• _Exercise aim_
Repeat the data word for word. Do not include the pictures.

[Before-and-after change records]

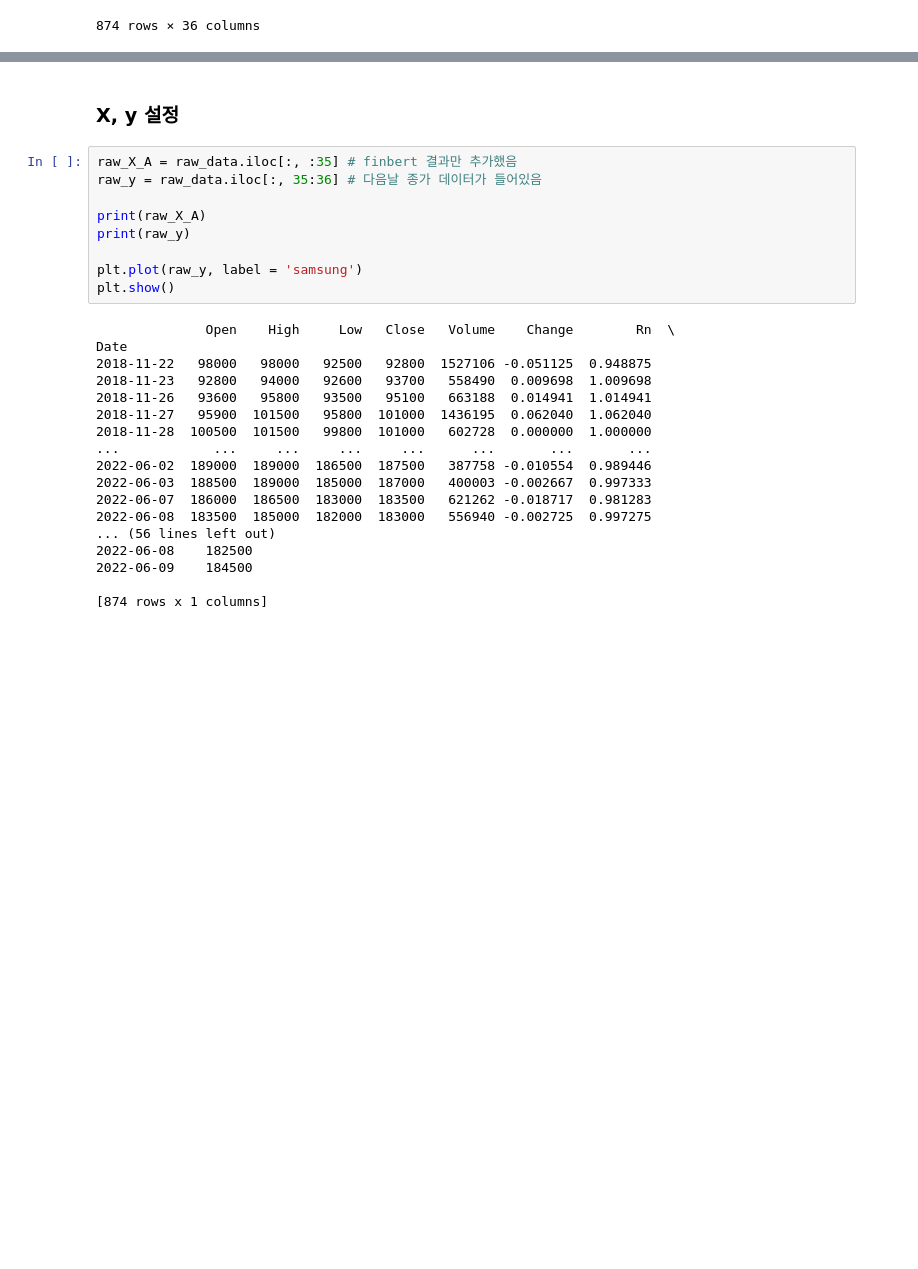
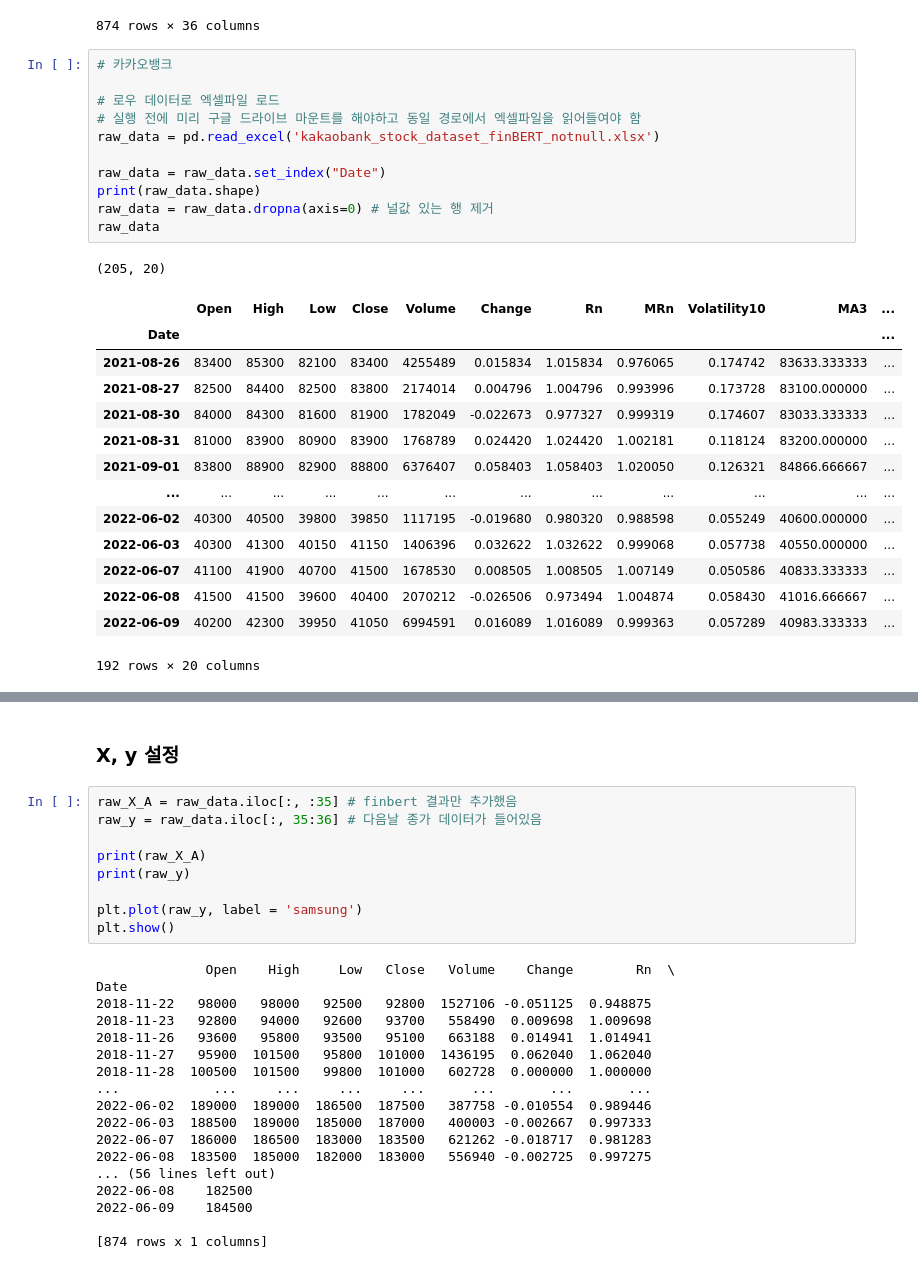
Before and after one commit to SNU-dataproject/kr-finbert, a Jupyter notebook: model/model_add_all.ipynb, the cells around one changed output, grey strips where cells are left out. Drawn from its saved outputs; the diff is of its cells as text; blank space fills up the shorter version.

```diff
--- a/model/model_add_all.ipynb
+++ b/model/model_add_all.ipynb
@@ -77,3 +78,30 @@ raw_data
 | 2022-06-08 | 183500 | 185000 | 182000 | 183000 | 556940 | -0.002725 | 0.997275 | 0.991964 | 0.032209 | 0.073756 | ... |
 | 2022-06-09 | 183000 | 183500 | 180500 | 182500 | 656175 | -0.002732 | 0.997268 | 0.991942 | 0.028988 | 0.073035 | ... |
 874 rows × 36 columns
+# %%
+# 카카오뱅크
+
+# 로우 데이터로 엑셀파일 로드
+# 실행 전에 미리 구글 드라이브 마운트를 해야하고 동일 경로에서 엑셀파일을 읽어들여야 함
+raw_data = pd.read_excel('kakaobank_stock_dataset_finBERT_notnull.xlsx')
+
+raw_data = raw_data.set_index("Date")
+print(raw_data.shape)
+raw_data = raw_data.dropna(axis=0) # 널값 있는 행 제거
+raw_data
+# %% [output]
+(205, 20)
+|  | Open | High | Low | Close | Volume | Change | Rn | MRn | Volatility10 | MA3 | ... |
+| Date |  |  |  |  |  |  |  |  |  |  | ... |
+| 2021-08-26 | 83400 | 85300 | 82100 | 83400 | 4255489 | 0.015834 | 1.015834 | 0.976065 | 0.174742 | 83633.333333 | ... |
+| 2021-08-27 | 82500 | 84400 | 82500 | 83800 | 2174014 | 0.004796 | 1.004796 | 0.993996 | 0.173728 | 83100.000000 | ... |
+| 2021-08-30 | 84000 | 84300 | 81600 | 81900 | 1782049 | -0.022673 | 0.977327 | 0.999319 | 0.174607 | 83033.333333 | ... |
+| 2021-08-31 | 81000 | 83900 | 80900 | 83900 | 1768789 | 0.024420 | 1.024420 | 1.002181 | 0.118124 | 83200.000000 | ... |
+| 2021-09-01 | 83800 | 88900 | 82900 | 88800 | 6376407 | 0.058403 | 1.058403 | 1.020050 | 0.126321 | 84866.666667 | ... |
+| ... | ... | ... | ... | ... | ... | ... | ... | ... | ... | ... | ... |
+| 2022-06-02 | 40300 | 40500 | 39800 | 39850 | 1117195 | -0.019680 | 0.980320 | 0.988598 | 0.055249 | 40600.000000 | ... |
+| 2022-06-03 | 40300 | 41300 | 40150 | 41150 | 1406396 | 0.032622 | 1.032622 | 0.999068 | 0.057738 | 40550.000000 | ... |
+| 2022-06-07 | 41100 | 41900 | 40700 | 41500 | 1678530 | 0.008505 | 1.008505 | 1.007149 | 0.050586 | 40833.333333 | ... |
+| 2022-06-08 | 41500 | 41500 | 39600 | 40400 | 2070212 | -0.026506 | 0.973494 | 1.004874 | 0.058430 | 41016.666667 | ... |
+| 2022-06-09 | 40200 | 42300 | 39950 | 41050 | 6994591 | 0.016089 | 1.016089 | 0.999363 | 0.057289 | 40983.333333 | ... |
+192 rows × 20 columns
```
Also changed, not shown: parts of 8 cells of this notebook, 4 other files.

• _Answer to the exercise_
Before and after one commit to SNU-dataproject/kr-finbert, a Jupyter notebook: model/model_add_all.ipynb, the cells around one changed output, grey strips where cells are left out. Drawn from its saved outputs; the diff is of its cells as text; blank space fills up the shorter version.

```diff
--- a/model/model_add_all.ipynb
+++ b/model/model_add_all.ipynb
@@ -77,3 +78,30 @@ raw_data
 | 2022-06-08 | 183500 | 185000 | 182000 | 183000 | 556940 | -0.002725 | 0.997275 | 0.991964 | 0.032209 | 0.073756 | ... |
 | 2022-06-09 | 183000 | 183500 | 180500 | 182500 | 656175 | -0.002732 | 0.997268 | 0.991942 | 0.028988 | 0.073035 | ... |
 874 rows × 36 columns
+# %%
+# 카카오뱅크
+
+# 로우 데이터로 엑셀파일 로드
+# 실행 전에 미리 구글 드라이브 마운트를 해야하고 동일 경로에서 엑셀파일을 읽어들여야 함
+raw_data = pd.read_excel('kakaobank_stock_dataset_finBERT_notnull.xlsx')
+
+raw_data = raw_data.set_index("Date")
+print(raw_data.shape)
+raw_data = raw_data.dropna(axis=0) # 널값 있는 행 제거
+raw_data
+# %% [output]
+(205, 20)
+|  | Open | High | Low | Close | Volume | Change | Rn | MRn | Volatility10 | MA3 | ... |
+| Date |  |  |  |  |  |  |  |  |  |  | ... |
+| 2021-08-26 | 83400 | 85300 | 82100 | 83400 | 4255489 | 0.015834 | 1.015834 | 0.976065 | 0.174742 | 83633.333333 | ... |
+| 2021-08-27 | 82500 | 84400 | 82500 | 83800 | 2174014 | 0.004796 | 1.004796 | 0.993996 | 0.173728 | 83100.000000 | ... |
+| 2021-08-30 | 84000 | 84300 | 81600 | 81900 | 1782049 | -0.022673 | 0.977327 | 0.999319 | 0.174607 | 83033.333333 | ... |
+| 2021-08-31 | 81000 | 83900 | 80900 | 83900 | 1768789 | 0.024420 | 1.024420 | 1.002181 | 0.118124 | 83200.000000 | ... |
+| 2021-09-01 | 83800 | 88900 | 82900 | 88800 | 6376407 | 0.058403 | 1.058403 | 1.020050 | 0.126321 | 84866.666667 | ... |
+| ... | ... | ... | ... | ... | ... | ... | ... | ... | ... | ... | ... |
+| 2022-06-02 | 40300 | 40500 | 39800 | 39850 | 1117195 | -0.019680 | 0.980320 | 0.988598 | 0.055249 | 40600.000000 | ... |
+| 2022-06-03 | 40300 | 41300 | 40150 | 41150 | 1406396 | 0.032622 | 1.032622 | 0.999068 | 0.057738 | 40550.000000 | ... |
+| 2022-06-07 | 41100 | 41900 | 40700 | 41500 | 1678530 | 0.008505 | 1.008505 | 1.007149 | 0.050586 | 40833.333333 | ... |
+| 2022-06-08 | 41500 | 41500 | 39600 | 40400 | 2070212 | -0.026506 | 0.973494 | 1.004874 | 0.058430 | 41016.666667 | ... |
+| 2022-06-09 | 40200 | 42300 | 39950 | 41050 | 6994591 | 0.016089 | 1.016089 | 0.999363 | 0.057289 | 40983.333333 | ... |
+192 rows × 20 columns
```
Also changed, not shown: parts of 8 cells of this notebook, 4 other files.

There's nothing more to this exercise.